Image comparison data
|---|
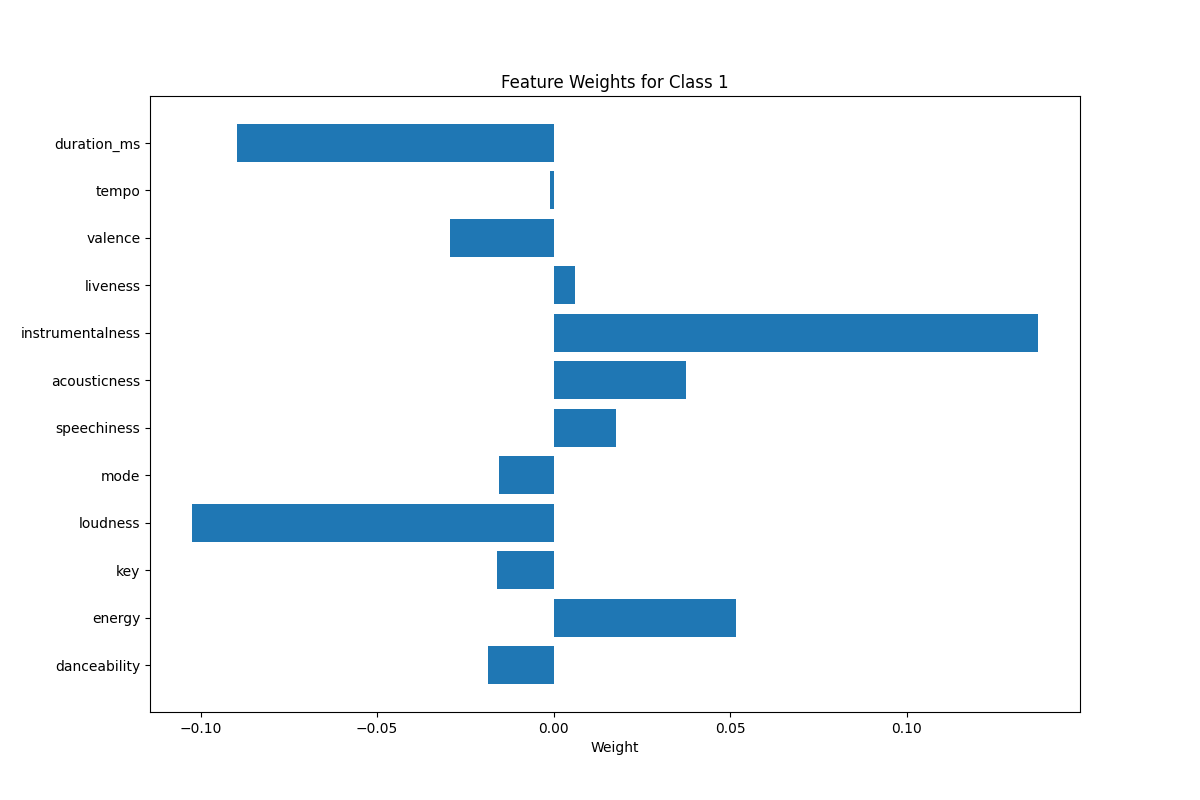
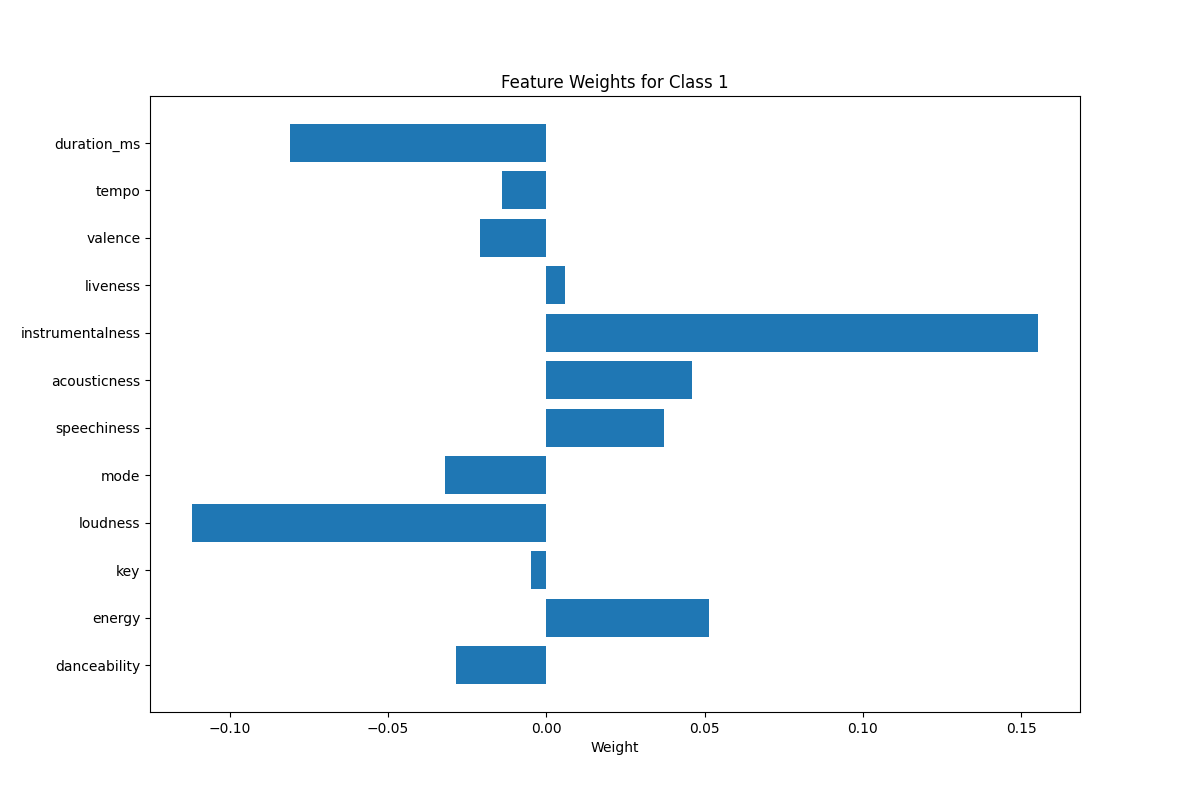
develop

diff --git a/final_try.py b/final_try.py
@@ -49,42 +49,30 @@ def softmax(x):
     return e_x / e_x.sum(axis=1, keepdims=True)
 
 class SoftmaxRegression:
-    def __init__(self, learning_rate=0.05, num_iterations=1000):
+    def __init__(self, learning_rate=0.05, num_iterations=3000):
         self.learning_rate = learning_rate
         self.num_iterations = num_iterations
 
-    def cross_validate(self, X, y, learning_rates, num_iterations_list, k=5):
+    def cross_validate(self, X_train, y_train, X_val, y_val, learning_rates, num_iterations_list):
         best_f1 = 0
         best_params = {'learning_rate': None, 'num_iterations': None}
 
-        X = np.array(X)
-        y = np.array(y)
-
         for learning_rate in learning_rates:
             for num_iterations in num_iterations_list:
-                f1_scores = []
-                print(f'Learning rate: {learning_rate}, Num iterations: {num_iterations}')
+                print(f"Testing learning rate {learning_rate}, iteration {num_iterations}")
 
-                kf = KFold(n_splits=k, shuffle=True, random_state=42)
-                for train_index, val_index in kf.split(X):
-                    print("TRAIN:", train_index, "TEST:", val_index)
-                    X_train, X_val = X[train_index], X[val_index]
-                    y_train, y_val = y[train_index], y[val_index]
-                    
+                self.__init__(learning_rate, num_iterations)
+                self.fit(X_train, y_train)
 
-                    self.__init__(learning_rate, num_iterations)  # Re-initialize the model
-                    self.fit(X_train, y_train)
+                y_pred = self.predict(X_val)
+                f1 = f1_score(y_val, y_pred, average='weighted')
 
-                    y_pred = self.predict(X_val)
-                    f1 = f1_score(y_val, y_pred, average='weighted')
-                    f1_scores.append(f1)
-
-                avg_f1 = np.mean(f1_scores)
-                if avg_f1 > best_f1:
-                    best_f1 = avg_f1
+                if f1 > best_f1:
+                    best_f1 = f1
                     best_params['learning_rate'] = learning_rate
                     best_params['num_iterations'] = num_iterations
-                
+
+                print(f"  - F1 Score: {f1}, Best F1: {best_f1}")
 
         return best_params
 
@@ -129,6 +117,22 @@ class SoftmaxRegression:
         scores = np.dot(X, self.W) + self.b
         probabilities = softmax(scores)
         return probabilities
+
+    def split_data(self, X, y, train_size=0.6, test_size=0.2, random_state=42):
+    # First split: 60% training, 40% temporary (test + validation)
+        X_train, X_temp, y_train, y_temp = train_test_split(
+            X, y, train_size=train_size, random_state=random_state
+        )
+
+        # Adjust test_size for the second split: it's 50% of the remaining data
+        temp_test_size = test_size / (1 - train_size)
+
+        # Second split: split the temporary set into test and validation
+        X_test, X_val, y_test, y_val = train_test_split(
+            X_temp, y_temp, test_size=temp_test_size, random_state=random_state
+        )
+
+        return X_train, X_test, X_val, y_train, y_test, y_val
     
     def plot_performance_over_iterations(self, accuracy_history, f1_history, file_name):
         plt.figure(figsize=(10, 6))
@@ -217,14 +221,18 @@ def main():
     data = load_data()
     X, y = separate_data(data)
     X_scaled = standardize_data(X)
-    X_train, X_test, y_train, y_test = train_test_split(X_scaled, y, test_size=0.2, random_state=42, stratify=y)
+
+    model = SoftmaxRegression()
+
+    X_train, X_test, X_val, y_train, y_test, y_val = model.split_data(X_scaled, y)
 
     learning_rates = [0.01, 0.05, 0.1]
     num_iterations_list = [1000, 2000, 3000]
 
-    # # Cross-validate to find the best hyperparameters
-    model = SoftmaxRegression()
-    best_params = model.cross_validate(X_train, y_train, learning_rates, num_iterations_list)
+    
+
+    # Cross-validate to find the best hyperparameters
+    best_params = model.cross_validate(X_train, y_train, X_val, y_val, learning_rates, num_iterations_list)
 
     print("Best hyperparameters:", best_params)
 
@@ -234,13 +242,11 @@ def main():
     accuracy = np.sum(y_pred == y_test)/y_test.size
 
 
-
     # Print results
 
     print("Accuracy:", accuracy*100)
     f1 = f1_score(y_test, y_pred, average='weighted')
     print("F1 Score:", f1*100)
-    print("Lengths of y_test and y_pred:", len(y_test), len(y_pred))
 
     # Plots 
     model.plot_confusion_matrix(y_test, y_pred, model.classes, 'softmax_confusion_matrix.png')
|---|
→ Exercise brief:
Every line in the records above with "probabilities" in it adds one to the count; give that count and nothing else.

→ Exercise result:
2